The primary goal of cervicovaginal reconstruction in cervicovaginal agenesis cases is to preserve reproductive performance [5-8]. In routine clinical practice, hysterectomy was advised in cases with complete cervical aplasia, to control pain and dysmenorrhea and also prevent complications such as peritonitis [4, 9, 10]. But recent studies are more encouraging [3]. However, as different techniques were performed for each individual type of cervical agenesis case, there is great controversy as to the best technique because each has associated advantages and disadvantages.

In this case report, a functional reconstruction with pudendal thigh flaps complicated with endometrioma and hematosalpinx in a cervicovaginal agenesis case will be discussed in the light of the literature.

An 18-year-old virgin woman with a history of primary amenorrhea and cyclic abdominal pain was referred to our gynecology clinic with normal secondary sex characteristics. Adrenarche and thelarche had occurred by age 13 years. Physical examination revealed no abnormalities. The vagina ended with a 1 cm blind pouch. A pelvic sonographic examination showed an abnormally enlarged uterus due to hematometra and also a left ovarian endometrioma. No cervical tissue was observed in inspection or sonographic imaging, indicating complete cervical agenesis. The intravenous pyelogram showed a normal urinary tract system. Magnetic resonance imaging (MRI) revealed an arcuate uterus and a normal endometrial cavity with complete cervical agenesis (Figure 1). The laboratory work-up showed normal serum levels of follicle-stimulating hormone, thyroid-stimulating hormone, and prolactin. The karyotype was 46, XX. The patient was informed about the procedure and informed consent was obtained.

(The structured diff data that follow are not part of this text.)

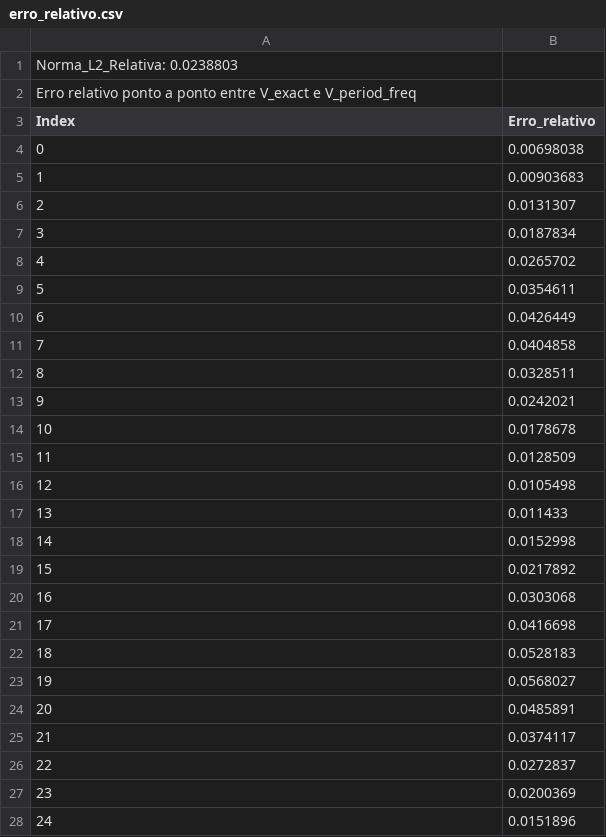
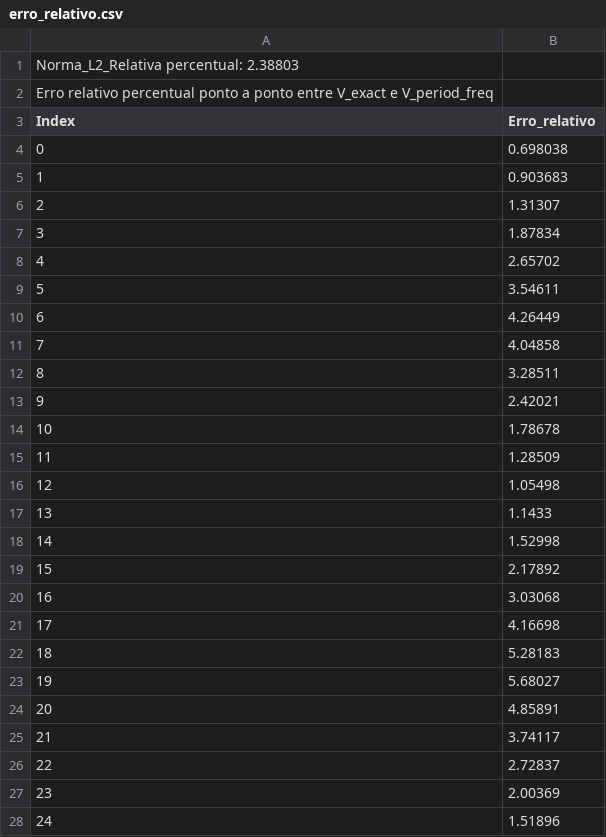
Before and after one commit to Lucas-Sperotto/davidson-cpp-electromagnetics, a CSV file: Cap_02/out/erro_relativo.csv, drawn as a sheet; only a part is shown; the diff covers the shown part only.

```diff
--- a/Cap_02/out/erro_relativo.csv
+++ b/Cap_02/out/erro_relativo.csv
@@ -1,28 +1,28 @@
-Norma_L2_Relativa: 0.0238803
-Erro relativo ponto a ponto entre V_exact e V_period_freq
+Norma_L2_Relativa percentual: 2.38803
+Erro relativo percentual ponto a ponto entre V_exact e V_period_freq
 Index,Erro_relativo
-0,0.00698038
-1,0.00903683
-2,0.0131307
-3,0.0187834
-4,0.0265702
-5,0.0354611
-6,0.0426449
-7,0.0404858
-8,0.0328511
-9,0.0242021
-10,0.0178678
-11,0.0128509
-12,0.0105498
-13,0.011433
-14,0.0152998
-15,0.0217892
-16,0.0303068
-17,0.0416698
-18,0.0528183
-19,0.0568027
-20,0.0485891
-21,0.0374117
-22,0.0272837
-23,0.0200369
-24,0.0151896
+0,0.698038
+1,0.903683
+2,1.31307
+3,1.87834
+4,2.65702
+5,3.54611
+6,4.26449
+7,4.04858
+8,3.28511
+9,2.42021
+10,1.78678
+11,1.28509
+12,1.05498
+13,1.1433
+14,1.52998
+15,2.17892
+16,3.03068
+17,4.16698
+18,5.28183
+19,5.68027
+20,4.85891
+21,3.74117
+22,2.72837
+23,2.00369
+24,1.51896
```
Also changed, not shown: 1 edited cell elsewhere in this file, Cap_02/out/current_over_time.csv, 6 other files.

Bilateral posterior neurovascular pudendal thigh flaps were planned. The course of the superficial perineal artery and the flap dimensions (approximately 11 cm × 3.5 cm) were marked.

The procedure was performed with a semilithotomy position allowing both abdominal and perineal approaches. A medial vertical incision parallel to the groin crease was made. A lateral vertical incision was placed, depending on the necessary size of the flap (8 cm width in our case). During dissection, the deep fascia of the thigh and epimysium of the muscles were included with the flaps (Figure 2). An incision of 1.5 cm diameter was made on the uterine fundus with a 10-mm dilator via the abdominal approach (Figure 3). This maneuver helped to identify the upper limit of the atretic tissue of the cervix. The atretic cervical tissue was resected and a blunt dissection was performed between the bladder and the rectum to form a normal vaginal pouch. After the primary coverage of the donor sites, the flaps were then delivered medially through a channel between the pivot point (posterior of the flaps) and the neovaginal area.

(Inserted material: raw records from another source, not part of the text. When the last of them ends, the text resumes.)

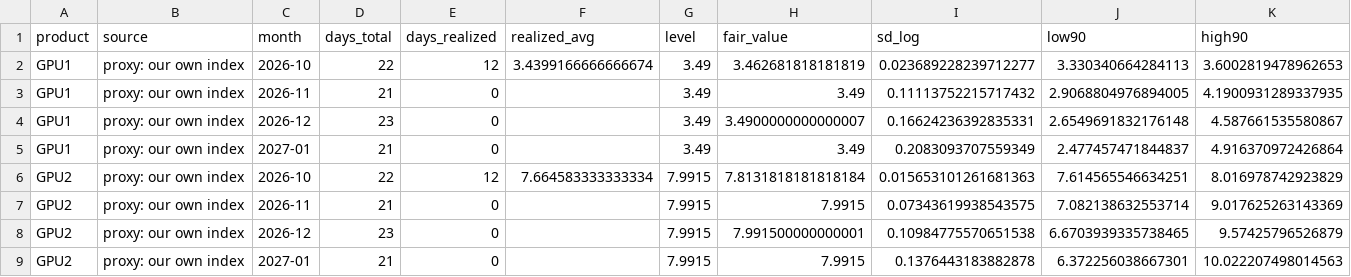
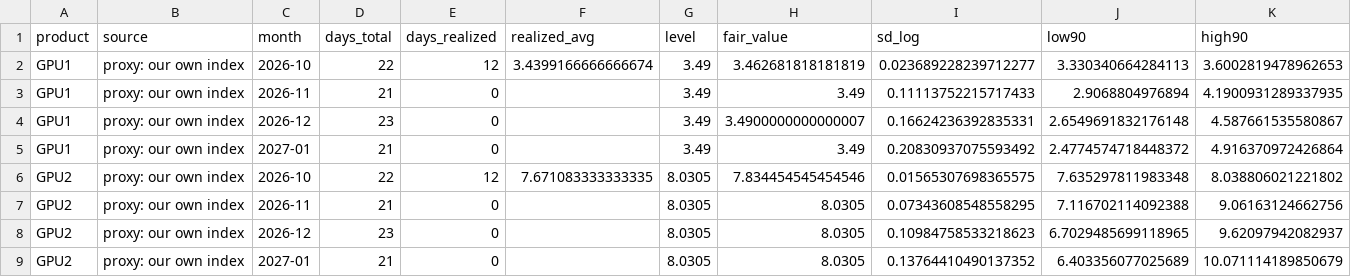
Before and after one commit to jwilliamross/compute-curve, a CSV file: reports/fair_value/sheet.csv, drawn as a sheet.

```diff
--- a/reports/fair_value/sheet.csv
+++ b/reports/fair_value/sheet.csv
@@ -2,8 +2,8 @@ product,source,month,days_total,days_realized,realized_avg,level,fair_value,sd_l
 GPU1,proxy: our own index,2026-10,22,12,3.4399166666666674,3.49,3.462681818181819,0.023689228239712277,3.330340664284113,3.6002819478962653
-GPU1,proxy: our own index,2026-11,21,0,,3.49,3.49,0.11113752215717432,2.9068804976894005,4.1900931289337935
+GPU1,proxy: our own index,2026-11,21,0,,3.49,3.49,0.11113752215717433,2.9068804976894,4.1900931289337935
 GPU1,proxy: our own index,2026-12,23,0,,3.49,3.4900000000000007,0.16624236392835331,2.6549691832176148,4.587661535580867
-GPU1,proxy: our own index,2027-01,21,0,,3.49,3.49,0.2083093707559349,2.477457471844837,4.916370972426864
-GPU2,proxy: our own index,2026-10,22,12,7.664583333333334,7.9915,7.8131818181818184,0.015653101261681363,7.614565546634251,8.016978742923829
-GPU2,proxy: our own index,2026-11,21,0,,7.9915,7.9915,0.07343619938543575,7.082138632553714,9.017625263143369
-GPU2,proxy: our own index,2026-12,23,0,,7.9915,7.991500000000001,0.10984775570651538,6.6703939335738465,9.57425796526879
-GPU2,proxy: our own index,2027-01,21,0,,7.9915,7.9915,0.1376443183882878,6.372256038667301,10.022207498014563
+GPU1,proxy: our own index,2027-01,21,0,,3.49,3.49,0.20830937075593492,2.4774574718448372,4.916370972426864
+GPU2,proxy: our own index,2026-10,22,12,7.671083333333335,8.0305,7.834454545454546,0.01565307698365575,7.635297811983348,8.038806021221802
+GPU2,proxy: our own index,2026-11,21,0,,8.0305,8.0305,0.07343608548558295,7.116702114092388,9.06163124662756
+GPU2,proxy: our own index,2026-12,23,0,,8.0305,8.0305,0.10984758533218623,6.7029485699118965,9.62097942082937
+GPU2,proxy: our own index,2027-01,21,0,,8.0305,8.0305,0.13764410490137352,6.403356077025689,10.071114189850679
```
Also changed, not shown: reports/exploration/round1_shadow_H05.csv, reports/own_index.csv, 26 other files.
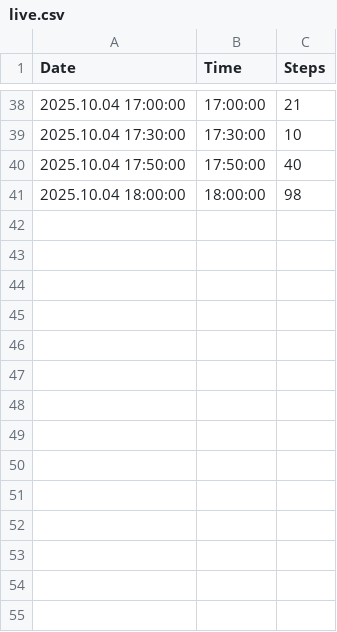
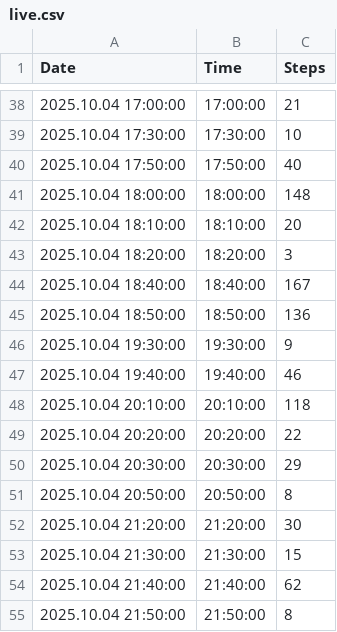
Before and after one commit to santhoshkumar/steps-data, a CSV file: data/live.csv, drawn as a sheet; only a part is shown, gaps mark what is left out.

Commit message:
Update Live Steps Data - 2025-10-04T22:36:26.920+05:30

```diff
--- a/data/live.csv
+++ b/data/live.csv
@@ -40,2 +40,16 @@ Date,Time,Steps
 2025.10.04 17:50:00,17:50:00,40
-2025.10.04 18:00:00,18:00:00,98
+2025.10.04 18:00:00,18:00:00,148
+2025.10.04 18:10:00,18:10:00,20
+2025.10.04 18:20:00,18:20:00,3
+2025.10.04 18:40:00,18:40:00,167
+2025.10.04 18:50:00,18:50:00,136
+2025.10.04 19:30:00,19:30:00,9
+2025.10.04 19:40:00,19:40:00,46
+2025.10.04 20:10:00,20:10:00,118
+2025.10.04 20:20:00,20:20:00,22
+2025.10.04 20:30:00,20:30:00,29
+2025.10.04 20:50:00,20:50:00,8
+2025.10.04 21:20:00,21:20:00,30
+2025.10.04 21:30:00,21:30:00,15
+2025.10.04 21:40:00,21:40:00,62
+2025.10.04 21:50:00,21:50:00,8
```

The flaps were conjoined with polyglycolic acid sutures at anterior and posterior zones of the neovagina. The apexes of the combined flaps were sutured to the uterus with stitches of 2-0 polyglactin. The left ovarian endometrioma was excised. The bilateral closed fimbrial ends were also opened by fimbrioplasty. A 16 CH Foley catheter was inserted into the uterine cavity for 20 days. The cavity was irrigated with saline and 10% povidone-iodine during this period.

Antibiotic prophylaxis (ampicillin) was maintained for 14 days. Low-molecular-weight heparin prophylaxis was administered for 7 days. No mold was required. There were no complications in the early postoperative period. The patient was discharged on the 20th day with no complications. The patient was assessed postoperatively at 1, 3, 6 and 12 months.

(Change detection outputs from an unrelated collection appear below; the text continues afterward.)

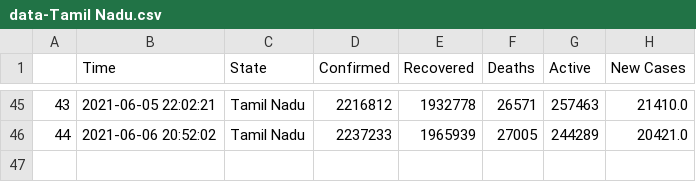
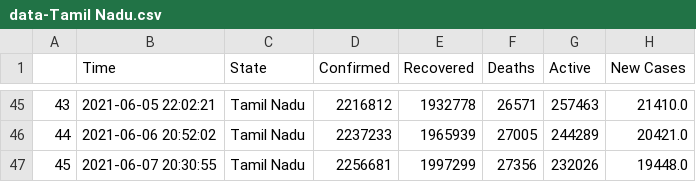
Before and after one commit to dakkshesh07/covid19_data-india-DERP, a CSV file: Tamil Nadu/data-Tamil Nadu.csv, drawn as a sheet; only a part is shown, gaps mark what is left out; the diff names each change by its address in the sheet, - before the commit and + after, or states it on an @@ line.

Commit message:
Tamil Nadu: upload updated datasets, fetched on 2021-06-07 20:30:55

```diff
--- a/Tamil Nadu/data-Tamil Nadu.csv
+++ b/Tamil Nadu/data-Tamil Nadu.csv
+row 47: 45 | 2021-06-07 20:30:55 | Tamil Nadu | 2256681 | 1997299 | 27356 | 232026 | 19448.0
```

The intrauterine catheter was removed and a Lippes loop intrauterine device (IUD) was inserted at a 1-month medical visit. The IUD was placed as a stent to maintain utero-vaginal anastomosis. The US examination was within normal limits. Vaginal depth was 8 cm. Menstruation was restored with a delay of 1 month postoperatively. At the 12th month examination, the IUD was removed and hysterosalpingography examination was performed. Hysterosalpingography revealed patent vaginal and cervical canals (Figure 4).

Cervical agenesis is usually seen with partial or complete vaginal agenesis. Since it is an uncommon anomaly, there is still no consensus about the treatment. First line treatment in reconstruction of agenesis can be conducted by repetitive dilatation and expansions [5]. However, in these techniques, multiple stages are necessary.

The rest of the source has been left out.